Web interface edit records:
++++

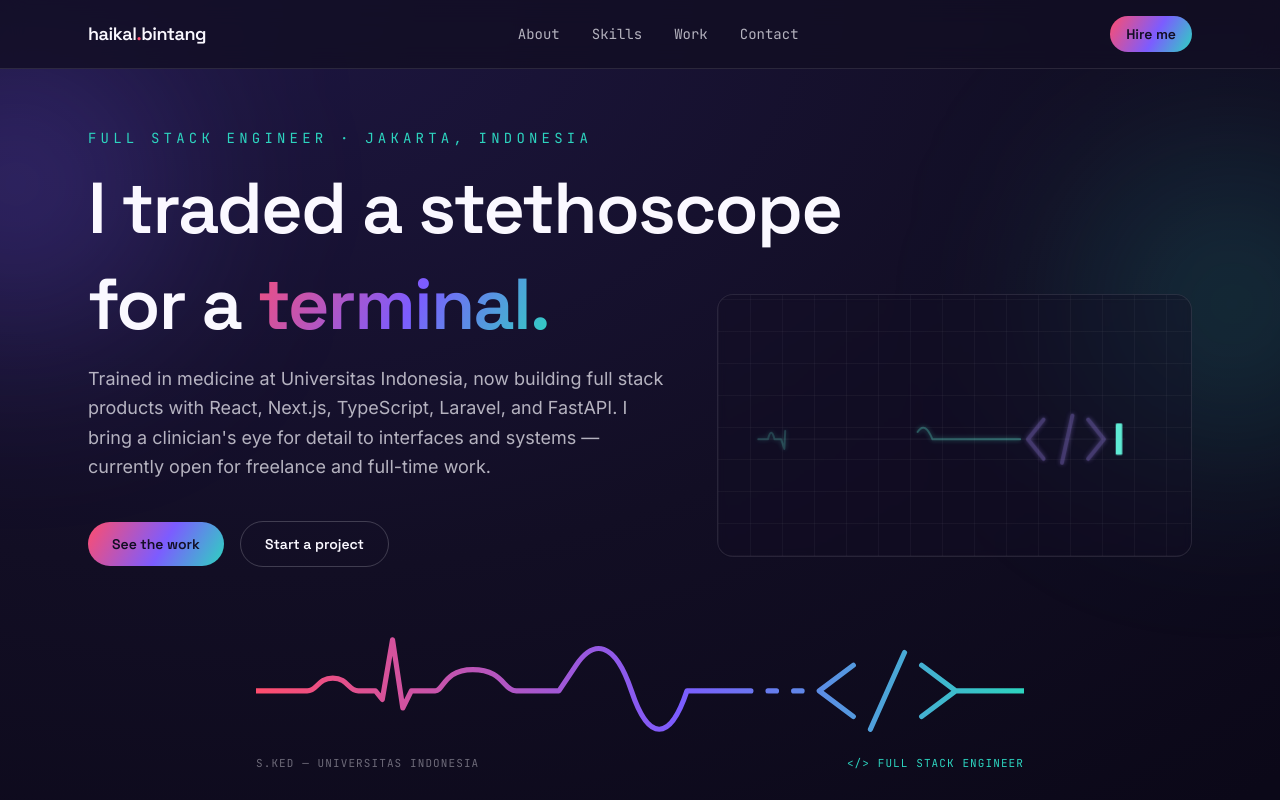
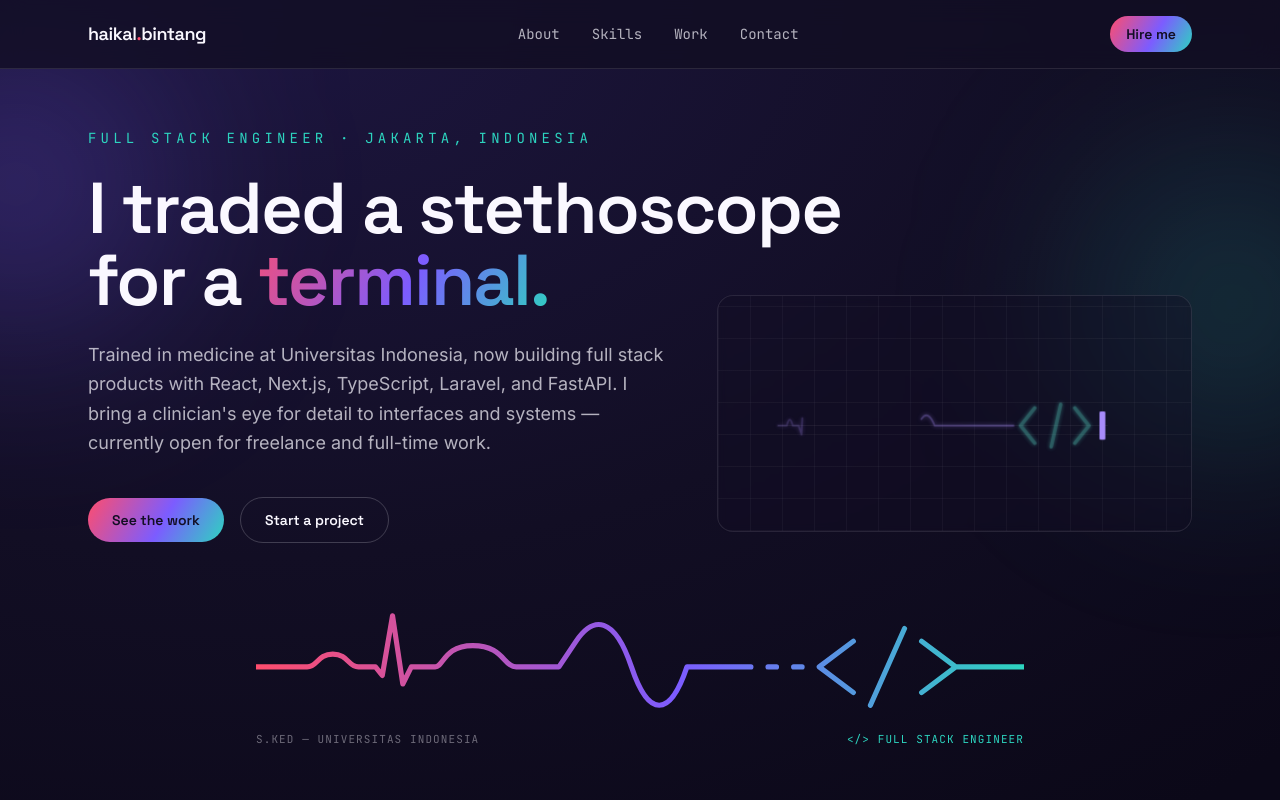
Before and after one commit to haikalbintang/portfolio, a Next.js app: page / in a window 1280 px wide. Shown: the top 800 px of the page. Built offline with nearby package versions, Linux system fonts and the light colour scheme.

Commit message:
fix: adjust Hero component heading and update HeroSignature gradient colors

```diff
--- a/components/Hero.tsx
+++ b/components/Hero.tsx
@@ -21,7 +21,7 @@ export default function Hero() {
         </h1>
         <div className="lg:grid lg:grid-cols-[1.1fr_0.9fr] lg:items-center lg:gap-12">
           <div>
-            <h1 className="mt-6 max-w-3xl font-display text-5xl font-semibold leading-[1.05] tracking-tight sm:text-6xl md:text-7xl">
+            <h1 className="max-w-3xl font-display text-5xl font-semibold leading-[1.05] tracking-tight sm:text-6xl md:text-7xl">
               for a<span className="text-gradient"> terminal.</span>
             </h1>
 
@@ -48,7 +48,7 @@ export default function Hero() {
             </div>
           </div>
           <div className="mt-10">
-            <HeroSignature className="mt-12 aspect-[9/5] w-full lg:mt-0" />
+            <HeroSignature className="mt-12 aspect-[10/5] w-full lg:mt-0" />
           </div>{" "}
         </div>
 
--- a/components/HeroSignature.tsx
+++ b/components/HeroSignature.tsx
@@ -51,8 +51,8 @@ export default function HeroSignature({
 
         <defs>
           <linearGradient id="ecgStroke" x1="0" y1="0" x2="1" y2="0">
-            <stop offset="0%" stopColor="#5eead4" stopOpacity="0.5" />
-            <stop offset="100%" stopColor="#5eead4" />
+            <stop offset="0%" stopColor="#a78bfa" stopOpacity="0.5" />
+            <stop offset="100%" stopColor="#a78bfa" />
           </linearGradient>
         </defs>
 
@@ -61,7 +61,7 @@ export default function HeroSignature({
           <path
             d="M456,190 L432,220 L456,250"
             fill="none"
-            stroke="#a78bfa"
+            stroke="#5eead4"
             strokeWidth="6"
             strokeLinecap="round"
             strokeLinejoin="round"
@@ -71,14 +71,14 @@ export default function HeroSignature({
             y1="256"
             x2="500"
             y2="184"
-            stroke="#a78bfa"
+            stroke="#5eead4"
             strokeWidth="6"
             strokeLinecap="round"
           />
           <path
             d="M524,190 L548,220 L524,250"
             fill="none"
-            stroke="#a78bfa"
+            stroke="#5eead4"
             strokeWidth="6"
             strokeLinecap="round"
             strokeLinejoin="round"
@@ -93,7 +93,7 @@ export default function HeroSignature({
           height="48"
           rx="2"
           className="cursor-blink"
-          fill="#5eead4"
+          fill="#a78bfa"
         />
       </svg>
 
```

++++

Work instruction:
Pictures are to be omitted; set down the rest of the entries exactly as given.

Solution below:
Before and after one commit to haikalbintang/portfolio, a Next.js app: page / in a window 1280 px wide. Shown: the top 800 px of the page. Built offline with nearby package versions, Linux system fonts and the light colour scheme.

Commit message:
fix: adjust Hero component heading and update HeroSignature gradient colors

```diff
--- a/components/Hero.tsx
+++ b/components/Hero.tsx
@@ -21,7 +21,7 @@ export default function Hero() {
         </h1>
         <div className="lg:grid lg:grid-cols-[1.1fr_0.9fr] lg:items-center lg:gap-12">
           <div>
-            <h1 className="mt-6 max-w-3xl font-display text-5xl font-semibold leading-[1.05] tracking-tight sm:text-6xl md:text-7xl">
+            <h1 className="max-w-3xl font-display text-5xl font-semibold leading-[1.05] tracking-tight sm:text-6xl md:text-7xl">
               for a<span className="text-gradient"> terminal.</span>
             </h1>
 
@@ -48,7 +48,7 @@ export default function Hero() {
             </div>
           </div>
           <div className="mt-10">
-            <HeroSignature className="mt-12 aspect-[9/5] w-full lg:mt-0" />
+            <HeroSignature className="mt-12 aspect-[10/5] w-full lg:mt-0" />
           </div>{" "}
         </div>
 
--- a/components/HeroSignature.tsx
+++ b/components/HeroSignature.tsx
@@ -51,8 +51,8 @@ export default function HeroSignature({
 
         <defs>
           <linearGradient id="ecgStroke" x1="0" y1="0" x2="1" y2="0">
-            <stop offset="0%" stopColor="#5eead4" stopOpacity="0.5" />
-            <stop offset="100%" stopColor="#5eead4" />
+            <stop offset="0%" stopColor="#a78bfa" stopOpacity="0.5" />
+            <stop offset="100%" stopColor="#a78bfa" />
           </linearGradient>
         </defs>
 
@@ -61,7 +61,7 @@ export default function HeroSignature({
           <path
             d="M456,190 L432,220 L456,250"
             fill="none"
-            stroke="#a78bfa"
+            stroke="#5eead4"
             strokeWidth="6"
             strokeLinecap="round"
             strokeLinejoin="round"
@@ -71,14 +71,14 @@ export default function HeroSignature({
             y1="256"
             x2="500"
             y2="184"
-            stroke="#a78bfa"
+            stroke="#5eead4"
             strokeWidth="6"
             strokeLinecap="round"
           />
           <path
             d="M524,190 L548,220 L524,250"
             fill="none"
-            stroke="#a78bfa"
+            stroke="#5eead4"
             strokeWidth="6"
             strokeLinecap="round"
             strokeLinejoin="round"
@@ -93,7 +93,7 @@ export default function HeroSignature({
           height="48"
           rx="2"
           className="cursor-blink"
-          fill="#5eead4"
+          fill="#a78bfa"
         />
       </svg>
 
```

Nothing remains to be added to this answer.